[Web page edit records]
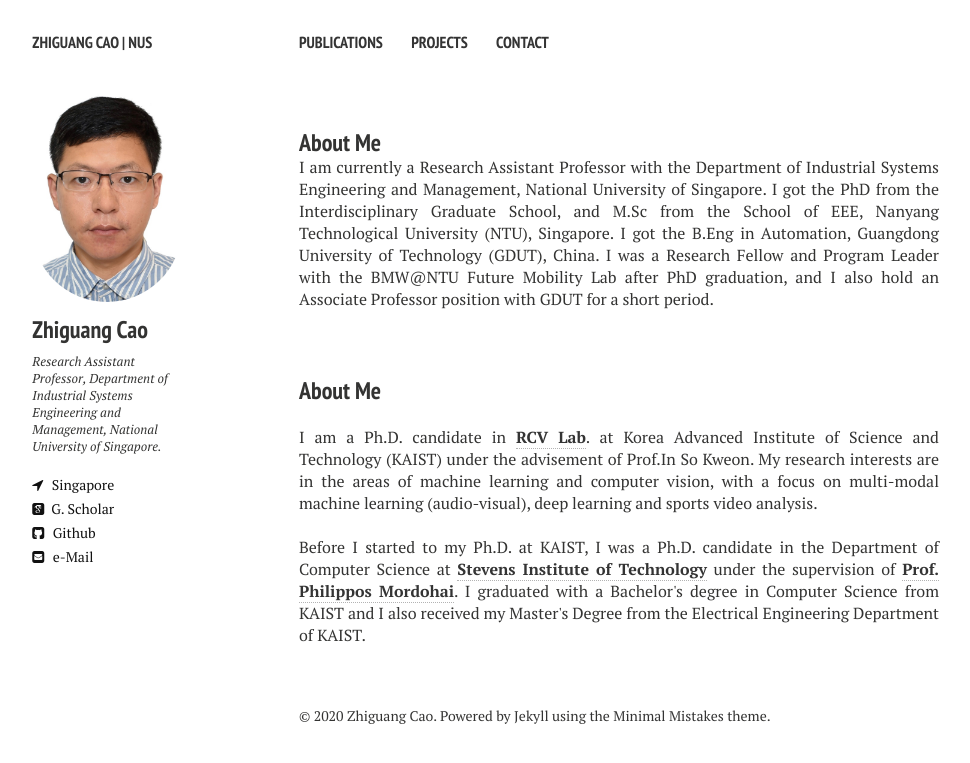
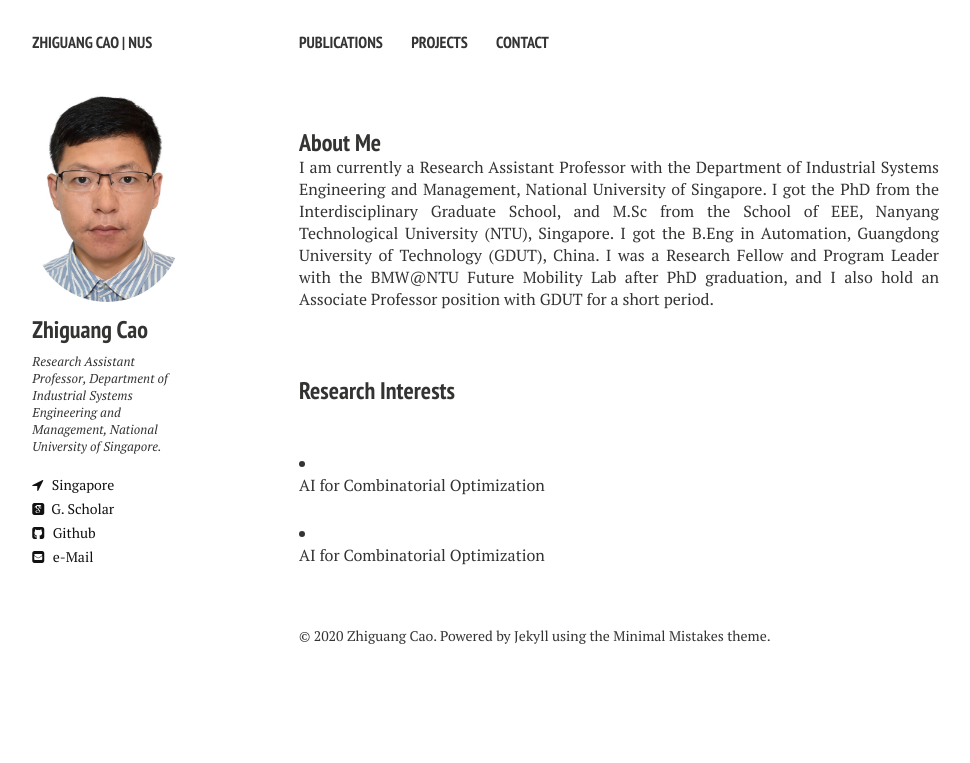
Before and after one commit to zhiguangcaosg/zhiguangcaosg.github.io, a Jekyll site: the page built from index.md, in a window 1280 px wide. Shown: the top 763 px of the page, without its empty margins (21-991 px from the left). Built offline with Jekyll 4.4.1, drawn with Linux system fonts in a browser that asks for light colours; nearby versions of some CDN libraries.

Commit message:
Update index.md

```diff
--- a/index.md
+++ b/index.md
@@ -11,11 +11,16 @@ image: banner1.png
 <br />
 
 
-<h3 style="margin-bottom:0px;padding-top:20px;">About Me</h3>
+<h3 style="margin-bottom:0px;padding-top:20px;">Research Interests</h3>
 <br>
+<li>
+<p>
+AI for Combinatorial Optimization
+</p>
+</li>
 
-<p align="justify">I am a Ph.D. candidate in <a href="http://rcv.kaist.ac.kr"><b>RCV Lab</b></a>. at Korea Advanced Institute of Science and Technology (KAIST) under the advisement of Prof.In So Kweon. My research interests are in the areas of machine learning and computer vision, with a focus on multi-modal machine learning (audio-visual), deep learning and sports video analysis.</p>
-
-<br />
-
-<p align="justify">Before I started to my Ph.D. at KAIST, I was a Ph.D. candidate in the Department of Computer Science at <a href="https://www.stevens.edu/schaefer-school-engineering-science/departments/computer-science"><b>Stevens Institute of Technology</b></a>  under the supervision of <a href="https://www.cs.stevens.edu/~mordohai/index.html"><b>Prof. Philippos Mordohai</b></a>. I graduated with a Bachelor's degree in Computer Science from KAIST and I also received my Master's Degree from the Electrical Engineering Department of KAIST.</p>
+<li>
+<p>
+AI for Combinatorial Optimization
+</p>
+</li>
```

- YOUR INSTRUCTIONS:
Reproduce the lines above exactly, please, but not the pictures in them.

- SOLUTION FOR THIS EXERCISE:
Before and after one commit to zhiguangcaosg/zhiguangcaosg.github.io, a Jekyll site: the page built from index.md, in a window 1280 px wide. Shown: the top 763 px of the page, without its empty margins (21-991 px from the left). Built offline with Jekyll 4.4.1, drawn with Linux system fonts in a browser that asks for light colours; nearby versions of some CDN libraries.

Commit message:
Update index.md

```diff
--- a/index.md
+++ b/index.md
@@ -11,11 +11,16 @@ image: banner1.png
 <br />
 
 
-<h3 style="margin-bottom:0px;padding-top:20px;">About Me</h3>
+<h3 style="margin-bottom:0px;padding-top:20px;">Research Interests</h3>
 <br>
+<li>
+<p>
+AI for Combinatorial Optimization
+</p>
+</li>
 
-<p align="justify">I am a Ph.D. candidate in <a href="http://rcv.kaist.ac.kr"><b>RCV Lab</b></a>. at Korea Advanced Institute of Science and Technology (KAIST) under the advisement of Prof.In So Kweon. My research interests are in the areas of machine learning and computer vision, with a focus on multi-modal machine learning (audio-visual), deep learning and sports video analysis.</p>
-
-<br />
-
-<p align="justify">Before I started to my Ph.D. at KAIST, I was a Ph.D. candidate in the Department of Computer Science at <a href="https://www.stevens.edu/schaefer-school-engineering-science/departments/computer-science"><b>Stevens Institute of Technology</b></a>  under the supervision of <a href="https://www.cs.stevens.edu/~mordohai/index.html"><b>Prof. Philippos Mordohai</b></a>. I graduated with a Bachelor's degree in Computer Science from KAIST and I also received my Master's Degree from the Electrical Engineering Department of KAIST.</p>
+<li>
+<p>
+AI for Combinatorial Optimization
+</p>
+</li>
```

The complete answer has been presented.